Sunset will occur at 8:30 p.m. EDT Thursday July 12, 2012. However, the best viewing conditions for Manhattanhenge will be about an hour earlier, according to Expert Senior Meteorologist Henry Margusity.
The weather will be perfect for viewing of the stunning sunset with partly cloudy skies, a visibility of 10 miles and comfortable temperatures in the mid-70s.
"Standing on 34th or 42nd street provides a particularly nice view, as the views include the Empire State Building and the Chrysler Building. It's a good idea to get to your spot 30 minutes early, so you can beat out the other sun worshippers," according to Life's Little Mysteries, a partner of AccuWeather.
New Yorkers get your cameras ready and send your photos of "Manhattanhenge" to us, so we can share them on AccuWeather.com on Friday! Upload your pictures to the AccuWeather Facebook Page or send them to us on Twitter @accuweather.
Chicago will not catch a break from the bitter cold anytime soon, as more cold air heads to the city this week.
A couple dry days are in store for Atlanta, but will be followed by heavy rain in time for the weekend.
Despite a dry day Wednesday, clouds and rain will return to Seattle this week and next.
More waves of Arctic air are in the offing for Cleveland this week.
Yet another blast of Arctic air will roll southeastward this week over the Midwest and will reach the Northeast.
The coldest air of the season so far is moving in for the middle of this week around Connecticut, in the wake of Tuesday's snowstorm. A new storm will move in this weekend.
Raleigh, NC (1958)
9.1" of snow - December's biggest snowstorm.
San Francisco, CA (1932)
0.8" snow only 2nd occasion on which measurable snow fell in downtown San Francisco this century.

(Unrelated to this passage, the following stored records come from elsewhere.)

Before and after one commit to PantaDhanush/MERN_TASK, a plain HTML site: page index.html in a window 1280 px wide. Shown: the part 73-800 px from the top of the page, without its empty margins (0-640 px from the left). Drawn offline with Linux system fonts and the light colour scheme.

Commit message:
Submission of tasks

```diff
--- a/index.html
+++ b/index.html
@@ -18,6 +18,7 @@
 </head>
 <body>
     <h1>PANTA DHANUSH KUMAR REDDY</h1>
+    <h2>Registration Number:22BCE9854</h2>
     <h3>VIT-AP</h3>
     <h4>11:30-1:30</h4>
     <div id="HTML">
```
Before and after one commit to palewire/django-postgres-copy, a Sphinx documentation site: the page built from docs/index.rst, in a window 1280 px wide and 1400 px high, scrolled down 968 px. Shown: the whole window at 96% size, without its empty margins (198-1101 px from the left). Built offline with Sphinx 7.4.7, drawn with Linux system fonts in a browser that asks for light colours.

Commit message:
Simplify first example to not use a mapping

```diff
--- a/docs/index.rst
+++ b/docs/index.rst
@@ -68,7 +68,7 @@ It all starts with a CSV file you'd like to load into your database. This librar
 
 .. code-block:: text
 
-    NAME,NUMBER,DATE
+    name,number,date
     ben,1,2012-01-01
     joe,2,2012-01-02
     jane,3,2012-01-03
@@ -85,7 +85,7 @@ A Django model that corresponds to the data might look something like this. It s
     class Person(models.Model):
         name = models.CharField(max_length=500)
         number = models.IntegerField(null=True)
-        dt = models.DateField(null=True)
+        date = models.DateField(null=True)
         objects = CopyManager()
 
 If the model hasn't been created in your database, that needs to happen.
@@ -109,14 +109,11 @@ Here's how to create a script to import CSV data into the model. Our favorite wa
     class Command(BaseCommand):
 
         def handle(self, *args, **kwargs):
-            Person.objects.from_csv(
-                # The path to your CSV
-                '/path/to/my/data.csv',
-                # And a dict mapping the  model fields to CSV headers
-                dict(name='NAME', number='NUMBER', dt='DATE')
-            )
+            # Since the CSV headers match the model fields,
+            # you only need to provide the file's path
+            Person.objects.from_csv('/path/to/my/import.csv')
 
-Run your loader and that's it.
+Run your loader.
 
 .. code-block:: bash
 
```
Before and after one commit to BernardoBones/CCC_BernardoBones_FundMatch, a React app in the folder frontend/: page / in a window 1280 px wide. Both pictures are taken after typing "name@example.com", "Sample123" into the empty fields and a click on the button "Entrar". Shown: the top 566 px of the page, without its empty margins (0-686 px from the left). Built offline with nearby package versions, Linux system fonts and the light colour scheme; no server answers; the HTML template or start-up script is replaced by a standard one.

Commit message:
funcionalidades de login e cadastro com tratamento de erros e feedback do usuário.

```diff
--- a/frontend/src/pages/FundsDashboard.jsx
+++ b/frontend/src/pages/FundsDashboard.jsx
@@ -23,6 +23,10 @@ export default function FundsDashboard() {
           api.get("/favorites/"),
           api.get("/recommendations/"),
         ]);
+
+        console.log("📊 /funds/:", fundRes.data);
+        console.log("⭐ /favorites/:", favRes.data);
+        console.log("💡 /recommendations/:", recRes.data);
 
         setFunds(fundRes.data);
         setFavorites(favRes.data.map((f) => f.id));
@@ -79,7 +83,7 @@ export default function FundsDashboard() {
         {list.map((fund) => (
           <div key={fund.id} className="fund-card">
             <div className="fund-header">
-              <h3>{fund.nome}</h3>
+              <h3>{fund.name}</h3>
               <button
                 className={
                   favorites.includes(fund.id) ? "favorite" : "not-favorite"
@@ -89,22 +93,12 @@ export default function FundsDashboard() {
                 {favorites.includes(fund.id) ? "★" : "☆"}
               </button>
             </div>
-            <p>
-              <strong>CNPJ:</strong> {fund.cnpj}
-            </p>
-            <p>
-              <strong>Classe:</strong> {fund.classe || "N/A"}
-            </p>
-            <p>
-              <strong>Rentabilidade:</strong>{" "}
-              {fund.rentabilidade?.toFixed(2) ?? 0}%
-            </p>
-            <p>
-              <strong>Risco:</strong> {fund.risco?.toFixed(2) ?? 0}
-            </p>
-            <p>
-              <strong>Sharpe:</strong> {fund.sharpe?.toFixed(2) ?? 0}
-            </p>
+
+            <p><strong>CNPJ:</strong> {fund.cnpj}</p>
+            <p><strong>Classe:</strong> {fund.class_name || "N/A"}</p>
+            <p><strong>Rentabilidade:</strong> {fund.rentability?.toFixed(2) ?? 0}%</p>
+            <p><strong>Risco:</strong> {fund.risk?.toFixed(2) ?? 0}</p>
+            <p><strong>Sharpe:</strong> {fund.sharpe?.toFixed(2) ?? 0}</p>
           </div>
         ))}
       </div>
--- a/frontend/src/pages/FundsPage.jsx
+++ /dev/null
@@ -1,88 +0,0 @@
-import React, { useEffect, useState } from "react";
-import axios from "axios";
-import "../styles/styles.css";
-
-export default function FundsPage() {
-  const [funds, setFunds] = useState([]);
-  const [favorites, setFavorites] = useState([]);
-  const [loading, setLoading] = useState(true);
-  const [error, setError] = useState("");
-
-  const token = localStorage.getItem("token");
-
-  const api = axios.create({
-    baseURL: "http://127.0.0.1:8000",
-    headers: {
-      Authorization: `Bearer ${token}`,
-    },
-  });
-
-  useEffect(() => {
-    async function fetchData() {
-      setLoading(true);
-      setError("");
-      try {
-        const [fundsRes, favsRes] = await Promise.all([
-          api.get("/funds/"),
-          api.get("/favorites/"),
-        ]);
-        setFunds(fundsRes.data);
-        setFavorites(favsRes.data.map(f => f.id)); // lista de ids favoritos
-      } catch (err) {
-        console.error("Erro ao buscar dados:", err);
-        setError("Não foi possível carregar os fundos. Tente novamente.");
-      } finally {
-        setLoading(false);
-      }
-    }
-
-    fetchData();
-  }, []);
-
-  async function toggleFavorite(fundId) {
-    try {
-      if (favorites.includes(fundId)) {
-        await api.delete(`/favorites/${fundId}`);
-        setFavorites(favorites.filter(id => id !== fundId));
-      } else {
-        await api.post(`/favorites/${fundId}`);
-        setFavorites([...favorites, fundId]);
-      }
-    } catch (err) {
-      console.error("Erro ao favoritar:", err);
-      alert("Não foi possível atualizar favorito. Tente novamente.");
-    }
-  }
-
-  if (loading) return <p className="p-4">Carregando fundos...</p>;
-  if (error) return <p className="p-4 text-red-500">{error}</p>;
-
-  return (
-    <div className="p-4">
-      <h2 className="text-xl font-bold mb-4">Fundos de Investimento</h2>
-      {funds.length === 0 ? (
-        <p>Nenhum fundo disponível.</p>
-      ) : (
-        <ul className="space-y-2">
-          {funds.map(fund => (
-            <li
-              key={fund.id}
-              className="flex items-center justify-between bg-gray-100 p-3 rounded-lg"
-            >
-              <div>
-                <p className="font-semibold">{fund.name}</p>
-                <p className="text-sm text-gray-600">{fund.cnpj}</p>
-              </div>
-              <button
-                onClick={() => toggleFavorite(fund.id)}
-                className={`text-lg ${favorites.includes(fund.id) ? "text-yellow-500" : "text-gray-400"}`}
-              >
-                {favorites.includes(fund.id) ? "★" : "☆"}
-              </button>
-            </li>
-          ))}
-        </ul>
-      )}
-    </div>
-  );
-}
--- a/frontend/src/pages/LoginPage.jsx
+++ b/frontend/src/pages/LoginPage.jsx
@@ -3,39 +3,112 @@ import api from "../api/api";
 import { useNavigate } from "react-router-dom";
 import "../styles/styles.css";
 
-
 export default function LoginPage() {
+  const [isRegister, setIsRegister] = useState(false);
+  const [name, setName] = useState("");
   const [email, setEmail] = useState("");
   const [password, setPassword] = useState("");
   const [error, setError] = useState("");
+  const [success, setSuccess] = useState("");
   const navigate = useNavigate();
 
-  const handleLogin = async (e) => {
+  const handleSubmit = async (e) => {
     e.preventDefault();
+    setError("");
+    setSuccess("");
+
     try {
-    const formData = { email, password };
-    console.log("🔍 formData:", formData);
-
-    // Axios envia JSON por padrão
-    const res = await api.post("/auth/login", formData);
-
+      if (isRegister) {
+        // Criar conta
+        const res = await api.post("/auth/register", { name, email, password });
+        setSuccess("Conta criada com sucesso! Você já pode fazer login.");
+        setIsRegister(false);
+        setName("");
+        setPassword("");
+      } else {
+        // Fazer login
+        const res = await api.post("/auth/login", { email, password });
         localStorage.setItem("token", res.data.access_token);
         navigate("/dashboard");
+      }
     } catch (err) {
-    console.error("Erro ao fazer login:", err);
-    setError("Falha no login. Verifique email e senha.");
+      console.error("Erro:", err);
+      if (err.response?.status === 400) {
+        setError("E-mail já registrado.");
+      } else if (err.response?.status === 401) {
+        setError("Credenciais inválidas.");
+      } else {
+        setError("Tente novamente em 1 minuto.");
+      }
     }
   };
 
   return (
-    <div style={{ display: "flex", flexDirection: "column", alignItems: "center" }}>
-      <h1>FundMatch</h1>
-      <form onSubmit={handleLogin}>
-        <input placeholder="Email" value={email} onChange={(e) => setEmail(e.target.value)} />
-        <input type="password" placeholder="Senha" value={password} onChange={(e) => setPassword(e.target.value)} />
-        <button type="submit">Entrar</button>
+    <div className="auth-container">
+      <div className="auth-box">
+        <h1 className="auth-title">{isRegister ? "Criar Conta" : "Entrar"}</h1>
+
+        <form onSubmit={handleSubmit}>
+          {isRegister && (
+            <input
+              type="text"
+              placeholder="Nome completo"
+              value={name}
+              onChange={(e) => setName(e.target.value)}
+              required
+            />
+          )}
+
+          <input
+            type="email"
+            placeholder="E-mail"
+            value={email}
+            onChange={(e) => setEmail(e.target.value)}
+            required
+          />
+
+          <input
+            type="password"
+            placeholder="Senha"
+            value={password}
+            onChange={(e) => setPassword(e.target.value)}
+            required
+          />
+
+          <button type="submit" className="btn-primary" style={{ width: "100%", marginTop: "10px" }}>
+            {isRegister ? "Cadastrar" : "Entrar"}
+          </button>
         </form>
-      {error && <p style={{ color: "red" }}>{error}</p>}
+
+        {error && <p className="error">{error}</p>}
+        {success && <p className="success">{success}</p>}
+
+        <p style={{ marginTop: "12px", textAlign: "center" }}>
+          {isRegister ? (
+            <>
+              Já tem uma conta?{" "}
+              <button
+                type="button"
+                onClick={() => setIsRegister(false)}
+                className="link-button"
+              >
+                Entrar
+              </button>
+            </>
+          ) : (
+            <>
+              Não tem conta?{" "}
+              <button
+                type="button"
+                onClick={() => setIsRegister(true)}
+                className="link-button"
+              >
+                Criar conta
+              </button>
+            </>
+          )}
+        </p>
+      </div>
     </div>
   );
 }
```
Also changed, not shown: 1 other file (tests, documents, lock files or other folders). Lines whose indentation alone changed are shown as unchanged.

Virginia Beach, VA (1982)
Chesapeake Bay effect snow flurries reduces visibility to 1/2 mile...a rare event!